Police Deploy 14,200 Officers For Crime-Free Christmas

The number includes 1,200 personnel from the Operational Headquarters, who are being dispatched to various commands nationwide to beef up enforcement.

In addition, 18,000 other personnel would be performing traditional police duties, which are indirectly related to the duties for the festive period.

This is to ensure relative peace and security for all citizens before, during and beyond the festive period.

The police outlined that increased activities present several security concerns, including robberies on highways, streets and residential areas; burglaries, theft, fraud and pick-pocketing by criminally-minded persons; traffic congestion; increased drink-driving and other road traffic infractions leading to accidents; public disturbances, including petty quarrels and assaults; unlawful use of banned fire crackers that cause fear and panic and also injuries; and the possession, use and trafficking in narcotic drugs as illegal activities associated with the festive season.

Briefing the media in Accra, Commissioner of Police (COP) Dr George Akuffo Dampare, Director-General of Operations of Ghana Police Service, warned criminals to reform or be arrested at the places they live, operate and distribute their spoils.

“Our empirical criminological study reveals that criminals live at one place, operate at another place and dispose off their booties at a third place. We consider the places they live and dispose off their booties as criminal dens, and as we police the areas they operate proactively, we are also aggressively pursuing them at their dens. They, therefore, will have no place to hide”.

He pledged that the police would ensure the prevention and detection of crimes, protection of lives and property, management of traffic, maintenance of public order and ensuring the welfare of the Police Personnel.

According to him, police are deepening their presence on the roads, in various forms, some of which cannot be disclosed, in the fight against highway patrol and crime fighting policing.

Anti-land-guard and related activity policing
COP Dampare stated that in recent times, the police have been very aggressive in combating the menace of land-guard activities, and would do more during this period and beyond.

“It must, however, be emphasised that the situation creating the land-guard activities goes beyond policing. As we, the police, continue to tackle the policing aspects of the issue with all our might (as evident in recent times), we respectfully wish to urge other stakeholders to do their part in our quest to uproot the menace from the society,” he added.

Vital installation policing
According to him, all vital installations are being protected to ensure that they are not vandalised either deliberately or otherwise by any individual or group of people.

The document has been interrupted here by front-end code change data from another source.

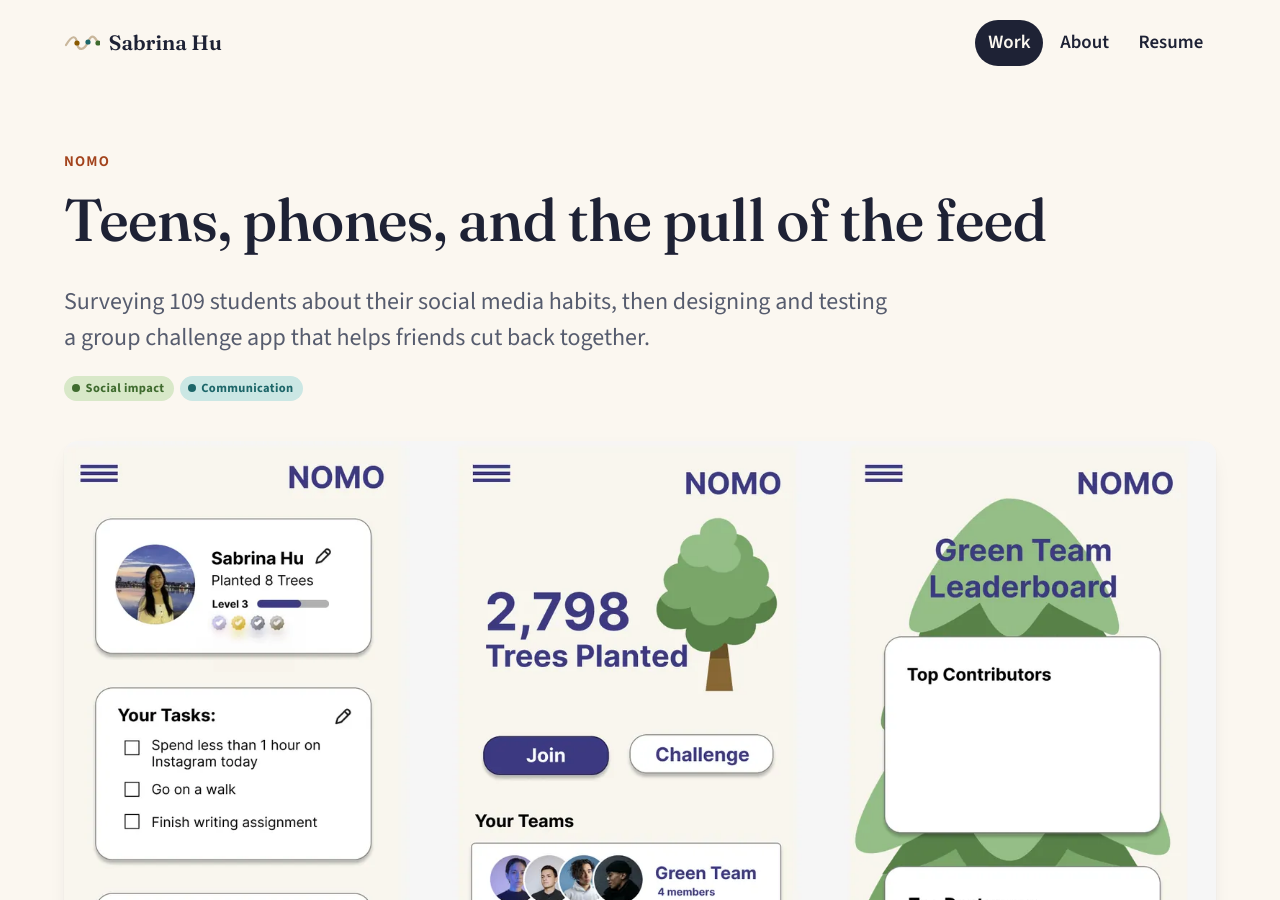
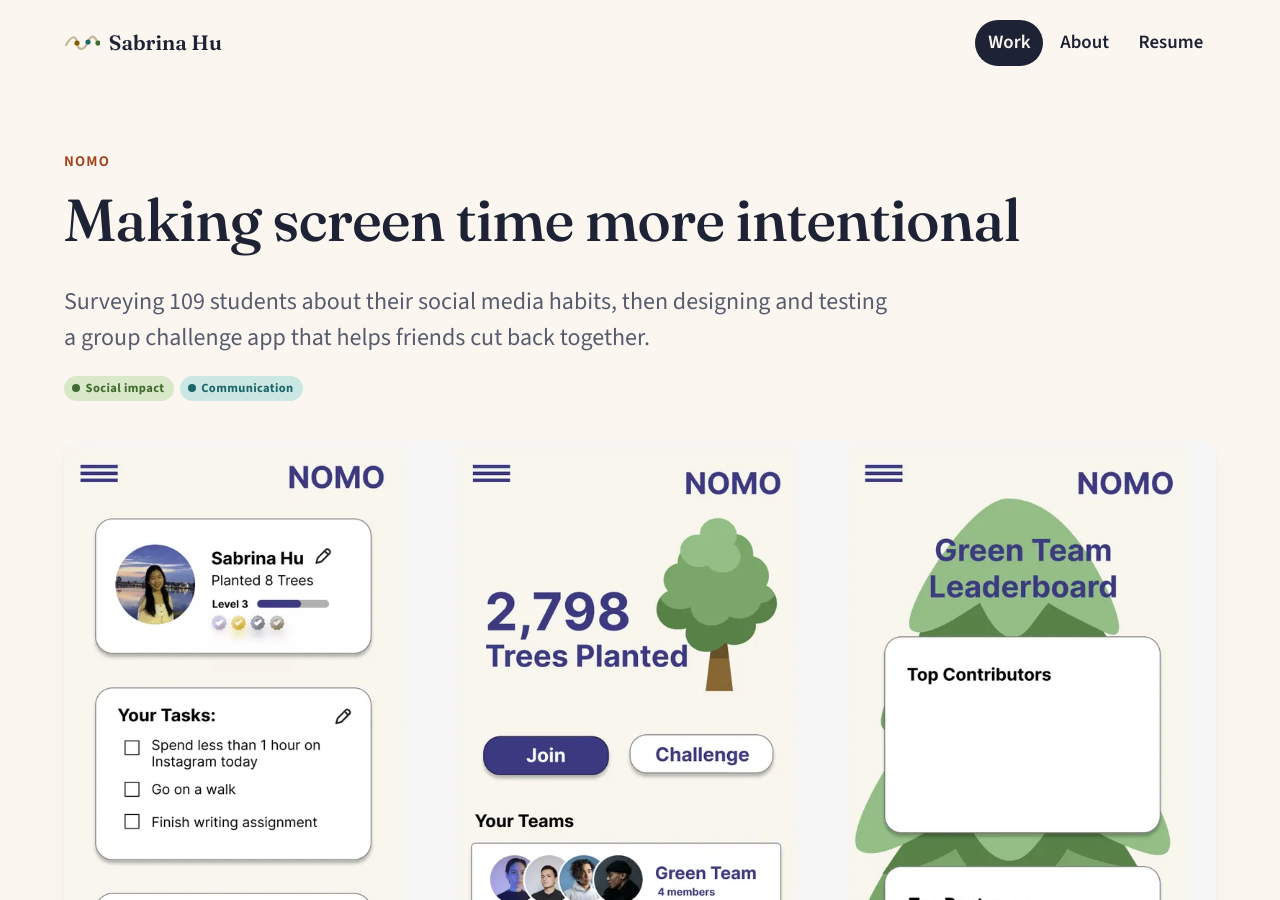
Before and after one commit to sabrinahu618/portfolio, a Jekyll site: the page built from _projects/nomo.md, in a window 1280 px wide and 900 px high. Built offline with Jekyll 4.4.1, drawn with Linux system fonts in a browser that asks for light colours.

Commit message:
NOMO: retitle to Making screen time more intentional
Co-Authored-By: Claude Opus 5.5 <noreply@anthropic.com>
Claude-Session: https://claude.ai/code/session_01HybnYJGYPLDq5hkAYptQSd

```diff
--- a/_projects/nomo.md
+++ b/_projects/nomo.md
@@ -1,5 +1,5 @@
 ---
-title: Teens, phones, and the pull of the feed
+title: Making screen time more intentional
 org: NOMO
 summary: Surveying 109 students about their social media habits, then designing and testing a group challenge app that helps friends cut back together.
 themes: [impact, communication]
```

Residential area policing
He stated that the police would intensify residential area policing during the festive period and beyond, so that citizens can have sound sleep and re-energise their bodies and get the best out of this life.

Traffic management policing
In recognition of the traffic which has started building up in Accra ahead of the festive, he said, personnel of the Motor Traffic and Transport Department (MTTD) across the country have been instructed to go the extra mile to manage the traffic situation.

In addition, he said, operational personnel are being deployed to support the MTTD personnel within the major cities, as well as entry and exit points of these cities.

Commercial, street and entertainment centres policing
COP Dampare noted that the police are increasing their presence both in overt and covert ways at the commercial centres, such as shopping malls, lorry stations, traditional market places; entertainment venues, including the beaches; and on crime-prone streets to deter and arrest suspicious characters who are out there to disturb law-abiding citizens.

Community engagement policing
He stated that the police are engaging community members at all levels during patrols, as well as use of ICT and social media platforms, to give them security tips and use them as sources of intelligence gathering for their operations.

Media engagement policing
He commended the media for helping the police to reach the public in a number of ways – letting the public know what the police are doing, and bringing their concerns, including constructive criticisms to the attention of the police for redress, saying “we would also count on the public for useful information which may lead to the arrest of criminals”.

Special event, including religious events, policing
The Director-General of Police Operations said special events, including religious events, policing would be done in a professional and aggressive way to give assurance to all the participants in a particular event and the public in general that they are protected, and to send the right signal to the criminals.

Expected outcomes
“As we undertake these policing services, it is our expectation that at the end of the day when we work with the public and other stakeholders, including the media, to assess our performance, we would have delivered and met the expectations of the great people of this country.

“Specifically, we would have managed traffic well; we would have kept all citizens relatively safe from criminal activities, including arresting criminals who might escape our proactive preventive policing net; we would have made great progress in the fight against land-guard activities with regard to the policing aspects; we would have been very professional in our dealings; and we would have deepened our relationship with our stakeholders, particularly the public and the media,” he said.

How success will be measured
COP Dampare outlined the criteria for success to include the need for the police to work on themselves to become more professional, as enshrined in the vision of the service, which is to become a world-class police service capable of delivering planned, democratic, protective and peaceful services up to the standard of international best practice.

In addition, he said the police need the support, co-operation and assertiveness of the public and the media in particular and other stakeholders in general since it has been said time and again that security is a shared responsibility.